The aim was to explore some methods used for stock assessment when data available is very limited. The theory behind and their implementation will be explained, as well as their advantages and caveats. An emphasis on data input and results expected regarding establishing some reference points for sustainable exploitation was also provided. The skills learned from this course will be directly applicable for exploratory stock assessments for fisheries of the countries of the participants.
Registration for this course has closed.
Margarita Rincon is a senior scientist at the Spanish Oceanography Institute. She is a mathematician researching the sustainability of fisheries resources: Modeling the dynamics of fish populations incorporating the effect of fishing and the environment, stock assessment, development of tools for decision making and analysis of management strategies from an ecological and socio-economic point of view. Dr. Rincon is an official national member of the ICES group of evaluation WGHANSA (Working Group on Southern Horse Mackerel, Anchovy, and Sardine). She has conducted scientific advisory tasks collaborating with the Spanish Oceanographic Institute, and developed the integrated mathematical-statistical model that is being used as a reference (in June 2018) for the scientific advice of the anchovy stock in the Gulf of Cádiz. Margarita has a degree in mathematics from the National University of Colombia (Bogotá, Colombia, 2006), a PhD in Physics and Mathematics from the University of Granada (2015) and worked as a Postdoctoral Researcher at the National Spanish Research Center (CSIC).

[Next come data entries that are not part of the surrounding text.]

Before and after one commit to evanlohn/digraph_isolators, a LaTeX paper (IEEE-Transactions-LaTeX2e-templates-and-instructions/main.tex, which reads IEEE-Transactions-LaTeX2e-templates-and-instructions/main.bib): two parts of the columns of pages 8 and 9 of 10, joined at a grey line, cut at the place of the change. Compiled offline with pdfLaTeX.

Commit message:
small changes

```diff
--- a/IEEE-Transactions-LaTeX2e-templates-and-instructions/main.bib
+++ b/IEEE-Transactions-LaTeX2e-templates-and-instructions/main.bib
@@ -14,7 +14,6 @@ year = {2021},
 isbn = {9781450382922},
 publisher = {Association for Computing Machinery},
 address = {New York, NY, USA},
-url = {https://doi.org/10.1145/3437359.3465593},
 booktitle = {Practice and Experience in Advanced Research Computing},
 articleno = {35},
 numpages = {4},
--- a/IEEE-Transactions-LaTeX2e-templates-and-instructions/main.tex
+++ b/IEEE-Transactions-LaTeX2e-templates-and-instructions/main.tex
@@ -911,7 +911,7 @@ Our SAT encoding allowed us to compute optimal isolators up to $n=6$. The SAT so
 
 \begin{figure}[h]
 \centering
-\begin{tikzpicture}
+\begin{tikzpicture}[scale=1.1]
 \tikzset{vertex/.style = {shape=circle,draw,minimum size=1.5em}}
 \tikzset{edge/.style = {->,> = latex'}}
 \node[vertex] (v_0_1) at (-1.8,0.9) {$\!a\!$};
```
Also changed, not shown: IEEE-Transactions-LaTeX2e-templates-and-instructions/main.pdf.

Kamarel Ba is a post-doctoral researcher at ISRA/CRODT in Senegal. Kamarel is currently working with two international projects: the tropical tunas’ tagging programme in the Atlantic Ocean in collaboration with ICCAT organization and the a project investigating the main demersal resources shared with Senegal’s neighboring countries. Using the tropical tunas’ tagging database, Kamarel analyzed the movements of the species, estimated the distances covered and the number of days at liberty of tagged fish. For the demersal resources, a sampling protocol were implemented to collect measurements of fish (total length, body weight, gonad weight), tissues samples (for genetic analyses) and otoliths samples. Kamarel is currently a fellow of the GRÓ Fisheries Training Programme in Iceland, where his research work focuses on data-limited methods and their application to black hakes stock shared by several countries (from Morocco to Senegal).
Diego Macias Moy is a marine scientist specialized in the development and application of numerical approaches to building ‘digital twins’ of marine ecosystems. He worked at the European Commission’s Joint Research Centre for 7 years before moving back to his home country, Spain, as senior researcher for the Spanish National Research Council (CSIC), Institute of Marine Sciences of Andalusia (ICMAN). Diego has published over 80 papers in international scientific journals and has assisted EU policymakers in making science-based decisions in the context of legislation, such as the Marine Strategy Framework Directive (MSFD), the Common Fisheries Policy or the Plastics Directive. He has tested different policy options in the digital twins to assess their derived impacts on marine ecosystems. Quantitative analyses of those impacts have been used to select the best options to be applied in the real world.